Your task: Retype each entry exactly as written, and keep the pictures out of the copy.

[Image comparison data]
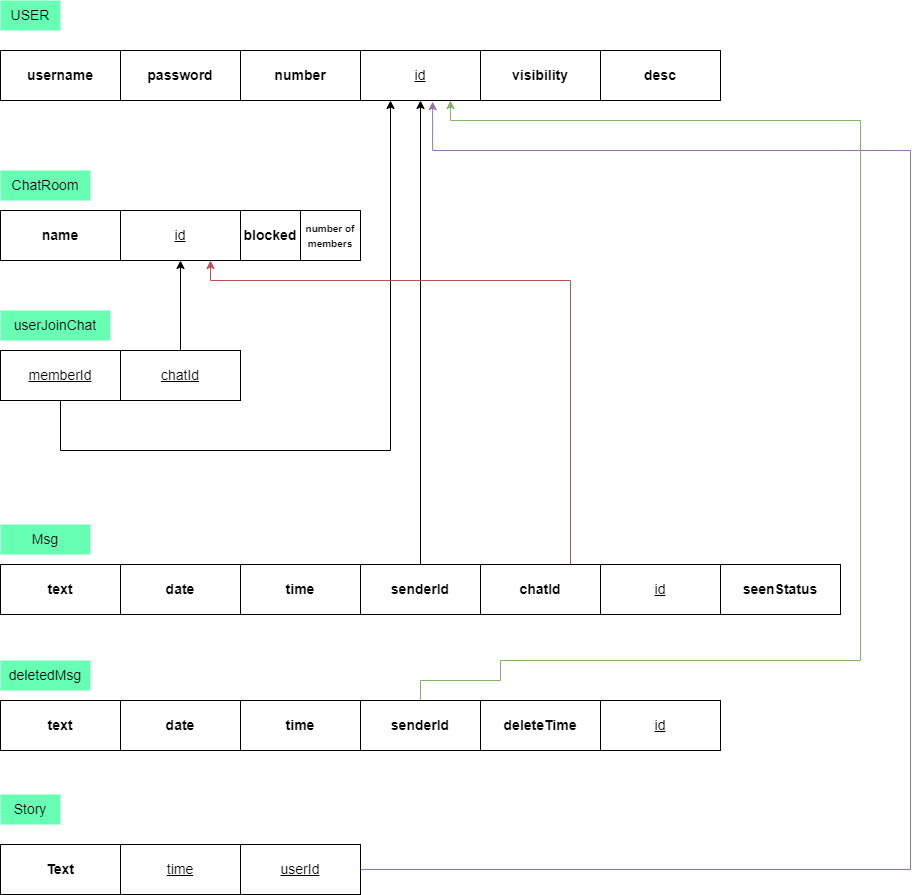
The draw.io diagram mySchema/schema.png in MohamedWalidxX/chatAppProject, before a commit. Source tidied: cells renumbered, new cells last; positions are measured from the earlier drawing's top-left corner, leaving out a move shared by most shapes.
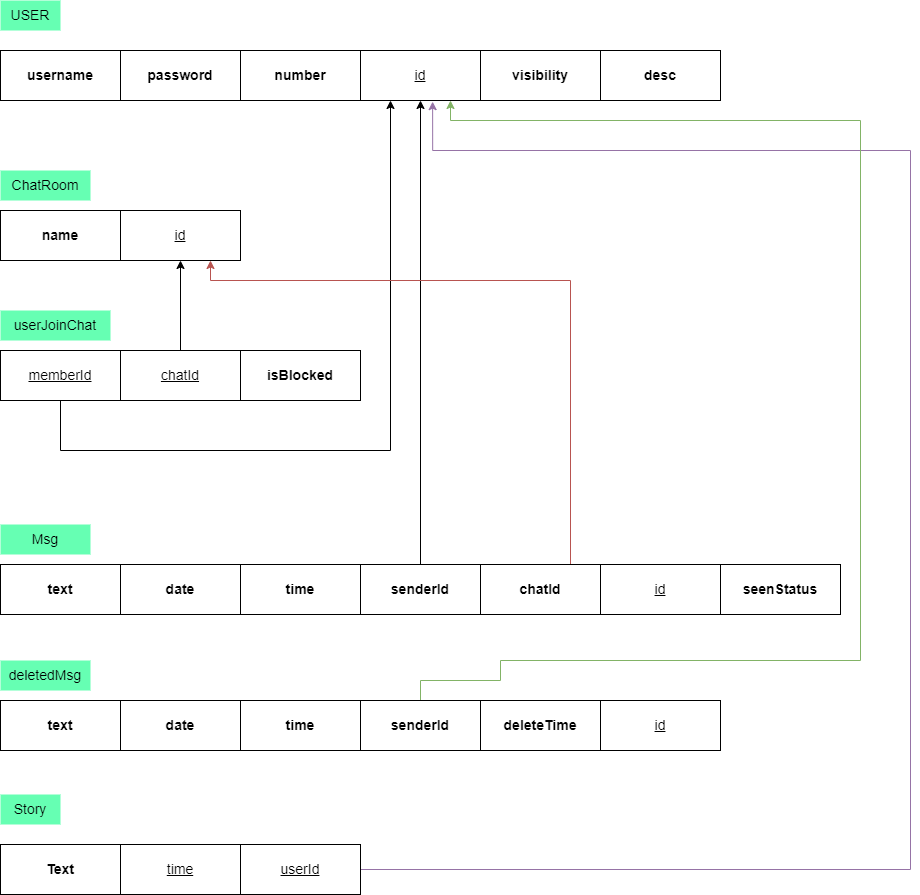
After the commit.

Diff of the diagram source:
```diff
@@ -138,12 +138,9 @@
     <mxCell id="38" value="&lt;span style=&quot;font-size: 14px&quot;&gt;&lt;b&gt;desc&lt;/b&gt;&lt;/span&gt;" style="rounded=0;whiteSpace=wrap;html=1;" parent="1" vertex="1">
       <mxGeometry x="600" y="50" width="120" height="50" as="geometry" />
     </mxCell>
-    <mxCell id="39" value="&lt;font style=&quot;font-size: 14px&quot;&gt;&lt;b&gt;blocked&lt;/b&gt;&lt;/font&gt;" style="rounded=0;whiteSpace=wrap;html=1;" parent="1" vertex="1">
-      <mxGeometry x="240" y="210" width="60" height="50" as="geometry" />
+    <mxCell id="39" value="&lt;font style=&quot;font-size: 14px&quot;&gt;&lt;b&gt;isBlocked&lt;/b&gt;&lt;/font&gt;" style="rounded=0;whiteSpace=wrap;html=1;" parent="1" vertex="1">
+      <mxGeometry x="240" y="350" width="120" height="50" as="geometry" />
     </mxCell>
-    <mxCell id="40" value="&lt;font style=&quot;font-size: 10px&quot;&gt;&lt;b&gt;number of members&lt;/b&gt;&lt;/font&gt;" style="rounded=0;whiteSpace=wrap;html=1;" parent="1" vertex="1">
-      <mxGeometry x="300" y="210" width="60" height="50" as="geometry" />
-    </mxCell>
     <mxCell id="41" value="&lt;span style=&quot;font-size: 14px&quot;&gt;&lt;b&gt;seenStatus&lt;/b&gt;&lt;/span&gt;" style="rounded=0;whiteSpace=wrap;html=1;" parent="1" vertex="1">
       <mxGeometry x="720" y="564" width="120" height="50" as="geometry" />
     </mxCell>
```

Exercise solution:
The draw.io diagram mySchema/schema.png in MohamedWalidxX/chatAppProject, before a commit. Source tidied: cells renumbered, new cells last; positions are measured from the earlier drawing's top-left corner, leaving out a move shared by most shapes.
After the commit.

Diff of the diagram source:
```diff
@@ -138,12 +138,9 @@
     <mxCell id="38" value="&lt;span style=&quot;font-size: 14px&quot;&gt;&lt;b&gt;desc&lt;/b&gt;&lt;/span&gt;" style="rounded=0;whiteSpace=wrap;html=1;" parent="1" vertex="1">
       <mxGeometry x="600" y="50" width="120" height="50" as="geometry" />
     </mxCell>
-    <mxCell id="39" value="&lt;font style=&quot;font-size: 14px&quot;&gt;&lt;b&gt;blocked&lt;/b&gt;&lt;/font&gt;" style="rounded=0;whiteSpace=wrap;html=1;" parent="1" vertex="1">
-      <mxGeometry x="240" y="210" width="60" height="50" as="geometry" />
+    <mxCell id="39" value="&lt;font style=&quot;font-size: 14px&quot;&gt;&lt;b&gt;isBlocked&lt;/b&gt;&lt;/font&gt;" style="rounded=0;whiteSpace=wrap;html=1;" parent="1" vertex="1">
+      <mxGeometry x="240" y="350" width="120" height="50" as="geometry" />
     </mxCell>
-    <mxCell id="40" value="&lt;font style=&quot;font-size: 10px&quot;&gt;&lt;b&gt;number of members&lt;/b&gt;&lt;/font&gt;" style="rounded=0;whiteSpace=wrap;html=1;" parent="1" vertex="1">
-      <mxGeometry x="300" y="210" width="60" height="50" as="geometry" />
-    </mxCell>
     <mxCell id="41" value="&lt;span style=&quot;font-size: 14px&quot;&gt;&lt;b&gt;seenStatus&lt;/b&gt;&lt;/span&gt;" style="rounded=0;whiteSpace=wrap;html=1;" parent="1" vertex="1">
       <mxGeometry x="720" y="564" width="120" height="50" as="geometry" />
     </mxCell>
```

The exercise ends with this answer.